Structured diff data
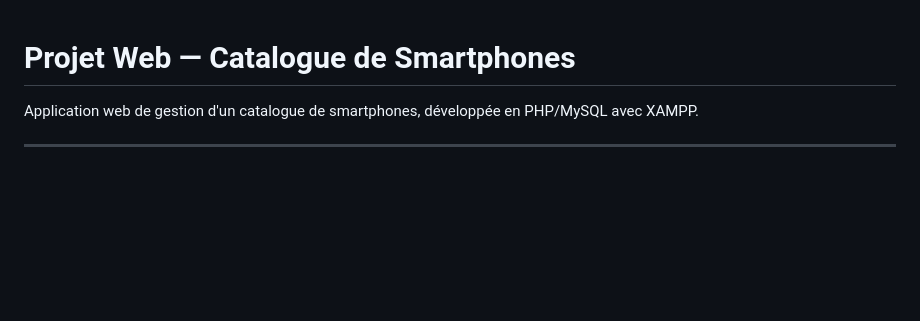
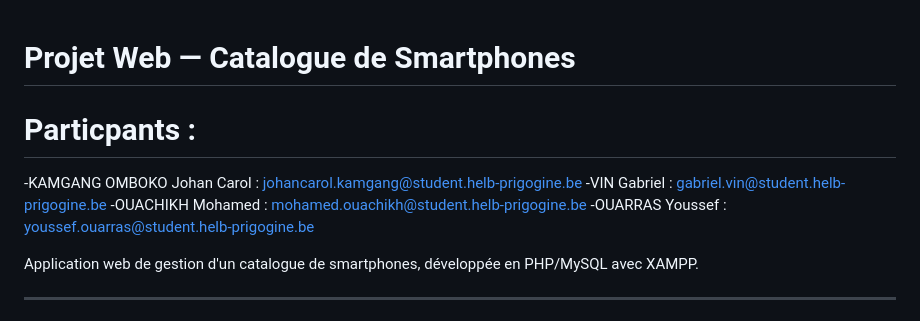
Before and after one commit to 1JohnnyBoy/-projet-web, a Markdown page: README.md, the part around the change. Drawn GitHub-style; blank space fills up the shorter version.

Commit message:
Update README with participant details
Added participant information to the README.

```diff
--- a/README.md
+++ b/README.md
@@ -1,4 +1,10 @@
 # Projet Web — Catalogue de Smartphones
+
+# Particpants :
+-KAMGANG OMBOKO Johan Carol : johancarol.kamgang@student.helb-prigogine.be
+-VIN Gabriel : gabriel.vin@student.helb-prigogine.be
+-OUACHIKH Mohamed : mohamed.ouachikh@student.helb-prigogine.be
+-OUARRAS Youssef : youssef.ouarras@student.helb-prigogine.be
 
 Application web de gestion d'un catalogue de smartphones, développée en PHP/MySQL avec XAMPP.
 
```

# Prompt
Reprint each of the records exactly and skip the images.

# Task answer
Before and after one commit to 1JohnnyBoy/-projet-web, a Markdown page: README.md, the part around the change. Drawn GitHub-style; blank space fills up the shorter version.

Commit message:
Update README with participant details
Added participant information to the README.

```diff
--- a/README.md
+++ b/README.md
@@ -1,4 +1,10 @@
 # Projet Web — Catalogue de Smartphones
+
+# Particpants :
+-KAMGANG OMBOKO Johan Carol : johancarol.kamgang@student.helb-prigogine.be
+-VIN Gabriel : gabriel.vin@student.helb-prigogine.be
+-OUACHIKH Mohamed : mohamed.ouachikh@student.helb-prigogine.be
+-OUARRAS Youssef : youssef.ouarras@student.helb-prigogine.be
 
 Application web de gestion d'un catalogue de smartphones, développée en PHP/MySQL avec XAMPP.
 
```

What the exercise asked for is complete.